### [To do]
Leave the pictures aside and copy all the data exactly.

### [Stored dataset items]
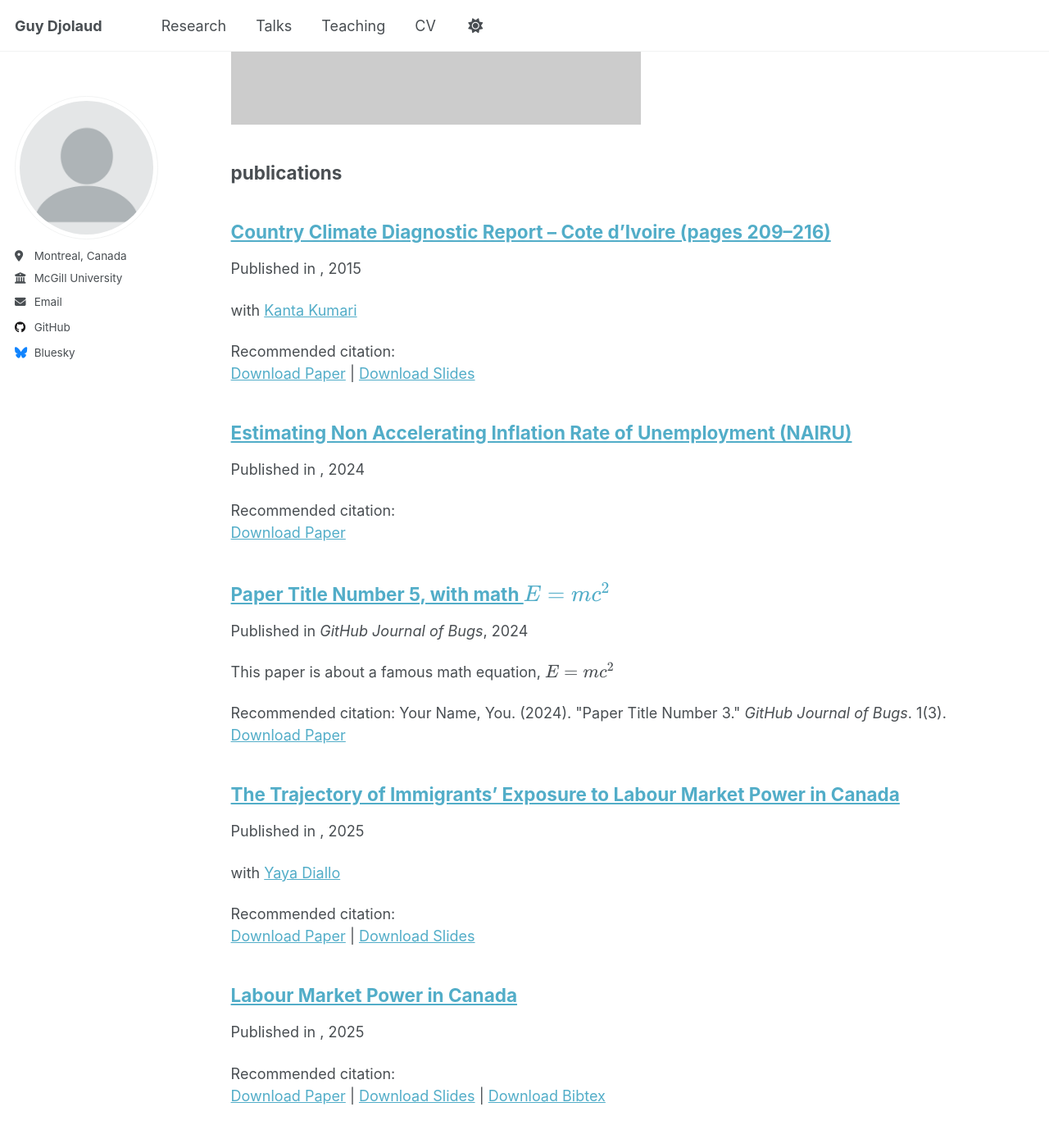
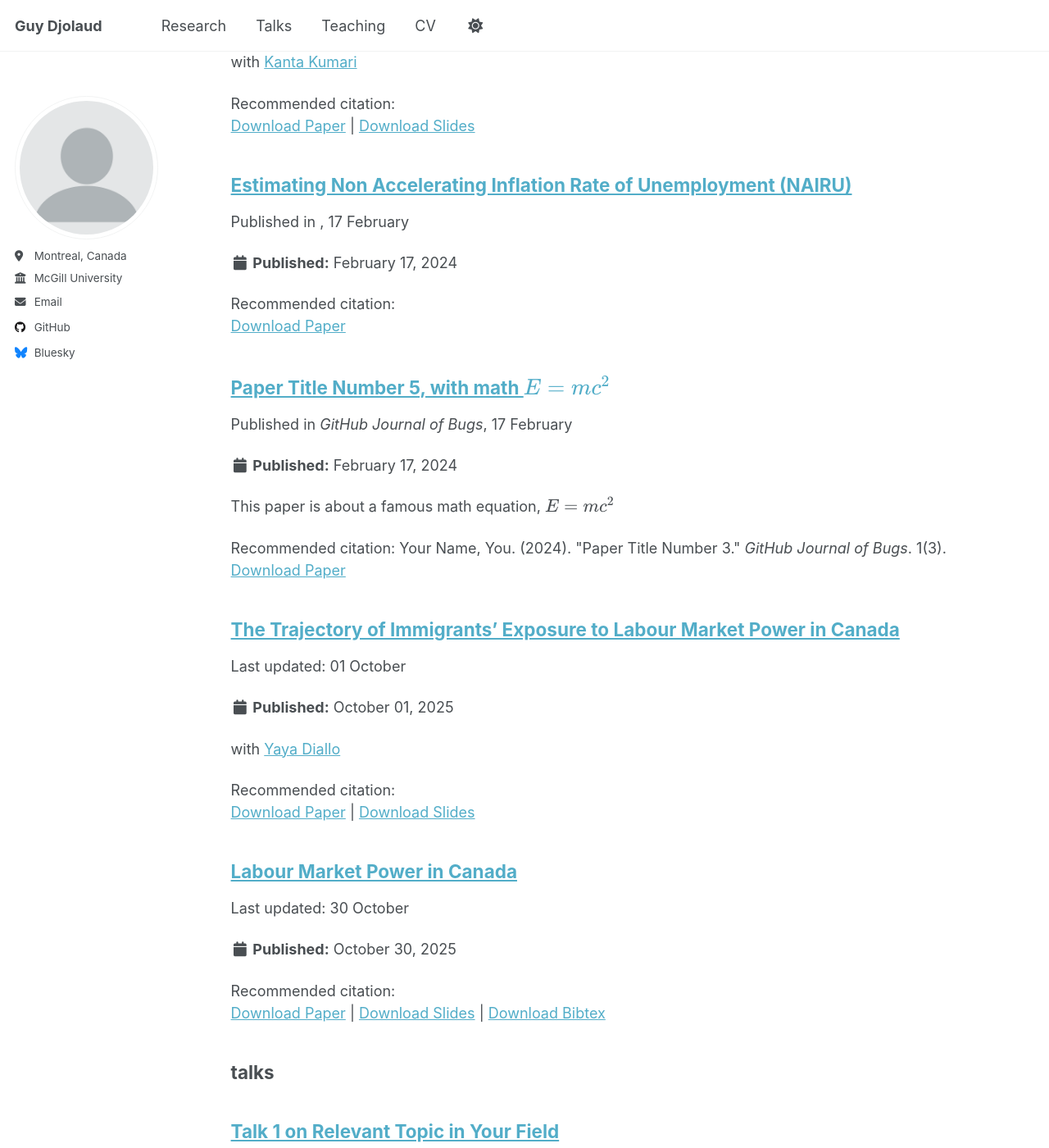
Before and after one commit to Guy-Djolaud/Guy-Djolaud.github.io, a Jekyll site: the page built from _pages/sitemap.md, in a window 1280 px wide and 1400 px high, scrolled down 3640 px. Shown: the whole window at 82% size. Built offline with Jekyll 4.4.1, drawn with Linux system fonts in a browser that asks for light colours; a script that is not in the unit is left out; some of the changed text lies outside the part shown.

Commit message:
Update archive-single.html

```diff
--- a/_includes/archive-single.html
+++ b/_includes/archive-single.html
@@ -41,8 +41,11 @@
         {% if post.collection == 'teaching' %}
           <p> {{ post.type }}, <i>{{ post.venue }}</i>, {{ post.date | default: "1900-01-01" | date: "%Y" }} </p>
         {% elsif post.collection == 'publications' %}
-          <p>Published in <i>{{ post.venue }}</i>, {{ post.date | default: "1900-01-01" | date: "%Y" }} </p>
-        {% elsif post.date %}
+    {% if post.category == 'manuscripts' %}
+  <p>Last updated: {{ post.date | default: "1900-01-01" | date: "%d %B "%Y" }}</p>
+{% else %}
+  <p>Published in <i>{{ post.venue }}</i>, {{ post.date | default: "1900-01-01" | date: "%d %B "%Y"}}</p>
+{% endif %}
          <p class="page__date"><strong><i class="fa fa-fw fa-calendar" aria-hidden="true"></i> {{ site.data.ui-text[site.locale].date_label | default: "Published:" }}</strong> <time datetime="{{ post.date | default: "1900-01-01" | date_to_xmlschema }}">{{ post.date | default: "1900-01-01" | date: "%B %d, %Y" }}</time></p>
         {% endif %}
 
```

### [Exercise solution]
Before and after one commit to Guy-Djolaud/Guy-Djolaud.github.io, a Jekyll site: the page built from _pages/sitemap.md, in a window 1280 px wide and 1400 px high, scrolled down 3640 px. Shown: the whole window at 82% size. Built offline with Jekyll 4.4.1, drawn with Linux system fonts in a browser that asks for light colours; a script that is not in the unit is left out; some of the changed text lies outside the part shown.

Commit message:
Update archive-single.html

```diff
--- a/_includes/archive-single.html
+++ b/_includes/archive-single.html
@@ -41,8 +41,11 @@
         {% if post.collection == 'teaching' %}
           <p> {{ post.type }}, <i>{{ post.venue }}</i>, {{ post.date | default: "1900-01-01" | date: "%Y" }} </p>
         {% elsif post.collection == 'publications' %}
-          <p>Published in <i>{{ post.venue }}</i>, {{ post.date | default: "1900-01-01" | date: "%Y" }} </p>
-        {% elsif post.date %}
+    {% if post.category == 'manuscripts' %}
+  <p>Last updated: {{ post.date | default: "1900-01-01" | date: "%d %B "%Y" }}</p>
+{% else %}
+  <p>Published in <i>{{ post.venue }}</i>, {{ post.date | default: "1900-01-01" | date: "%d %B "%Y"}}</p>
+{% endif %}
          <p class="page__date"><strong><i class="fa fa-fw fa-calendar" aria-hidden="true"></i> {{ site.data.ui-text[site.locale].date_label | default: "Published:" }}</strong> <time datetime="{{ post.date | default: "1900-01-01" | date_to_xmlschema }}">{{ post.date | default: "1900-01-01" | date: "%B %d, %Y" }}</time></p>
         {% endif %}
 
```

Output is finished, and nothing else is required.